On May 13, 2021, peer-reviewed journal Environmental Science and Technology published a study by Guomao Zheng et al. analyzing the breast milk from 50 mothers in the United States for per- and polyfluoroalkyl substances (PFAS) currently and historically used in manufacturing. The authors found 16 PFAS chemicals in the breastmilk samples with perfluorononanoic acid (PFNA, CAS 72968-3-88) in every sample and perfluorodecanoic acid (PFDA, CAS 335-76-2), perfluorododecanoic acid (PFDoA, CAS 307-55-1), perfluorotridecanoic acid (PFTrDA, CAS 72629-94-8 ), and perfluorohexanoic acid (PFHxA, CAS 307-24-4) in more than 90%.
PFHxA and three other chemicals found in the breastmilk are members of a group of compounds referred to as short-chain PFAS. Short-chain PFAS have been replacing long-chain PFAS in manufactured goods for the last two decades. Chemical manufacturers’ research found they were less likely to accumulate in the body, prompting the US Food and Drug Administration (FDA), US Environmental Protection Agency, and other regulatory bodies to encourage the switch. However, recent reporting by The Guardian finds that chemical companies such as DuPont and Daikin lied about the safety of short-chain PFAS to the FDA. Both companies are reported to have hidden research from the FDA “that suggested toxicity to lab animals’ livers and kidneys at low exposure levels.”
In late April, a group of universities and NGOs launched a publicly accessible database of studies measuring health effects from 29 PFAS (FPF reported). PFAS are widely used in food packaging, cosmetics, textiles, and other household materials largely as a water and grease repellents (FPF reported). This is concerning as Zheng et al. found that while levels of “legacy” long-chain PFAS in human breastmilk is declining, the concentrations of short-chain PFAS in breastmilk “have almost tripled between 1996 and 2019.” Restaurants and other organizations have begun moving away from the use of PFAS altogether (FPF reported here and here), while local governments and national health organizations are beginning to strengthen regulations around the highly persistent substances (FPF reported here and here).

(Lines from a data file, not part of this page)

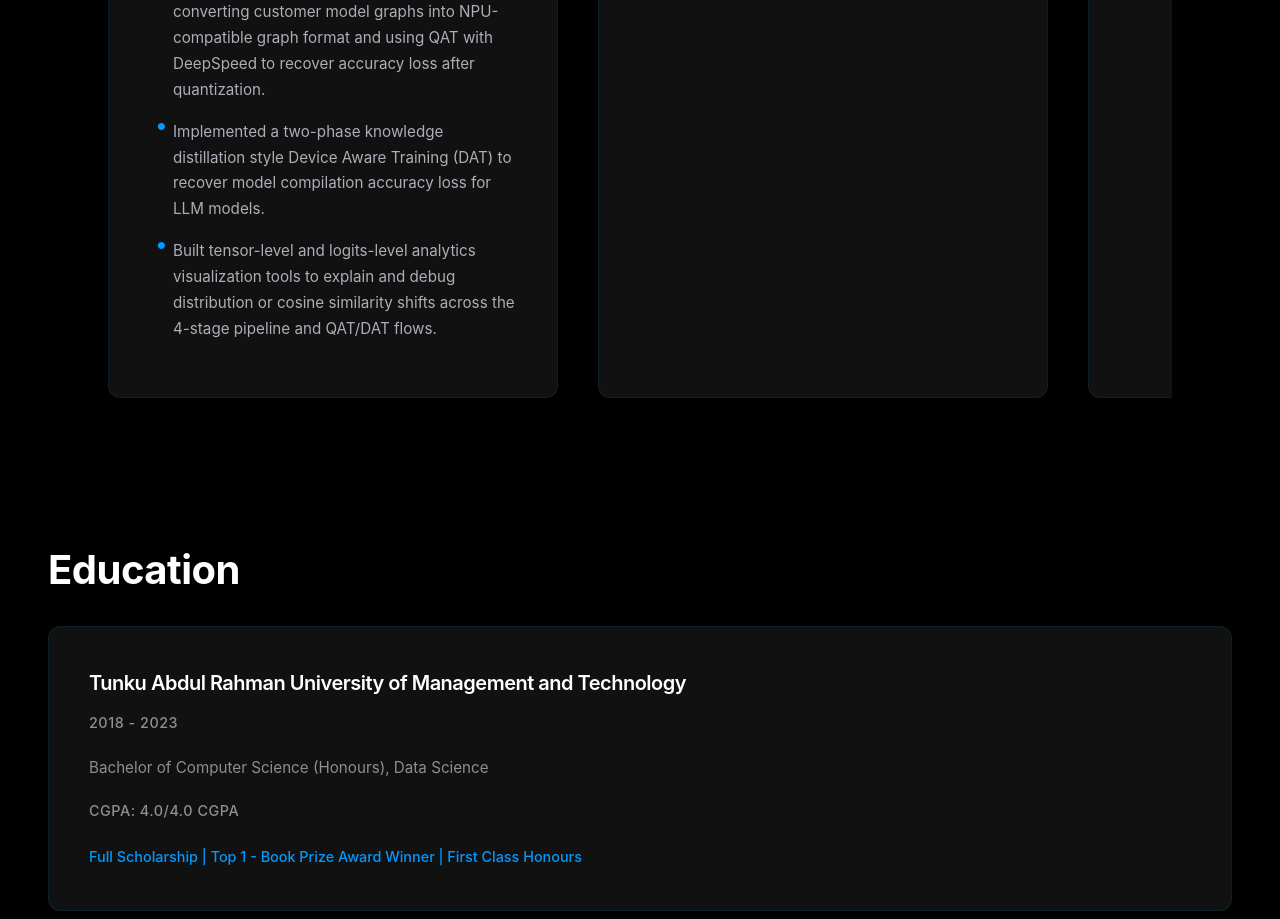
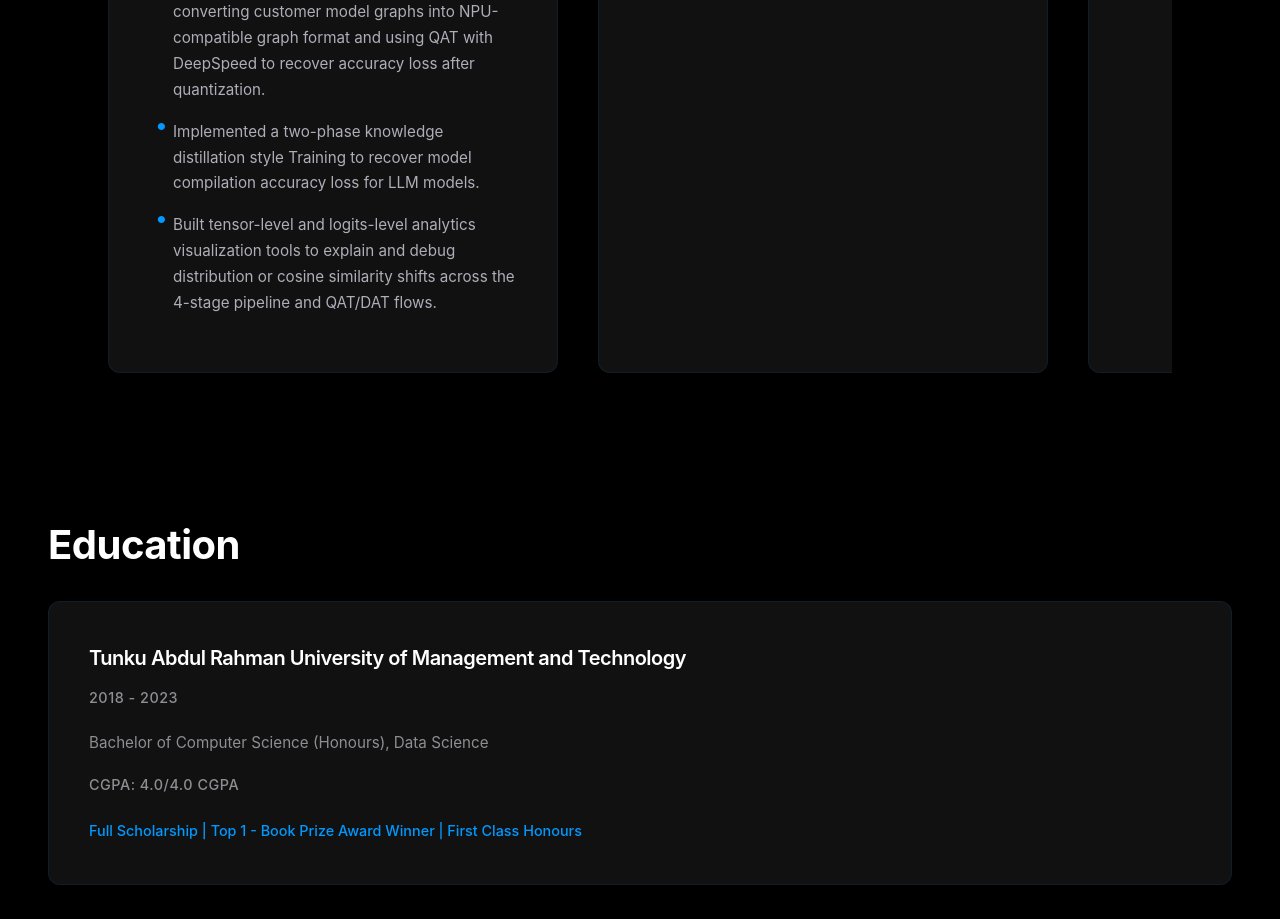
Before and after one commit to adamxht/adam-portfolio-app, a Next.js app: page /home in a window 1280 px wide. Shown: the part 1580-2499 px from the top of the page. Built offline with nearby package versions, Linux system fonts and the light colour scheme.

Commit message:
Update resume

```diff
--- a/src/app/data/homePageData.ts
+++ b/src/app/data/homePageData.ts
@@ -12,7 +12,7 @@ export const workData: Experience[] = [
       "Passed Google accuracy evaluation and prompt-mode latency KPIs (~160% for Fast model, ~130% for Main model).",
       "Implemented Matformer based on research paper techniques to enable weight sharing and reduce disk and memory overhead by ~50%.",
       "Contributed to Mediatek's LLM SDK by converting customer model graphs into NPU-compatible graph format and using QAT with DeepSpeed to recover accuracy loss after quantization.",
-      "Implemented a two-phase knowledge distillation style Device Aware Training (DAT) to recover model compilation accuracy loss for LLM models.",
+      "Implemented a two-phase knowledge distillation style Training to recover model compilation accuracy loss for LLM models.",
       "Built tensor-level and logits-level analytics visualization tools to explain and debug distribution or cosine similarity shifts across the 4-stage pipeline and QAT/DAT flows."
     ],
     logo: "/assets/icons/mediatek-logo.jpg"
```
Also changed, not shown: 1 other file (tests, documents, lock files or other folders).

Guomao Zheng, et al. (May 13, 2021). “Per- and Polyfluoroalkyl Substances (PFAS) in Breast Milk: Concerning Trends for Current-Use PFAS.” Environmental Science and Technology
Tom Perkins (May 12, 2021). “Chemical giants hid dangers of ‘forever chemicals’ in food packaging.” The Guardian
Tom Perkins (May 13, 2021). “Study finds alarming levels of ‘forever chemicals’ in US mothers’ breast milk.” The Guardian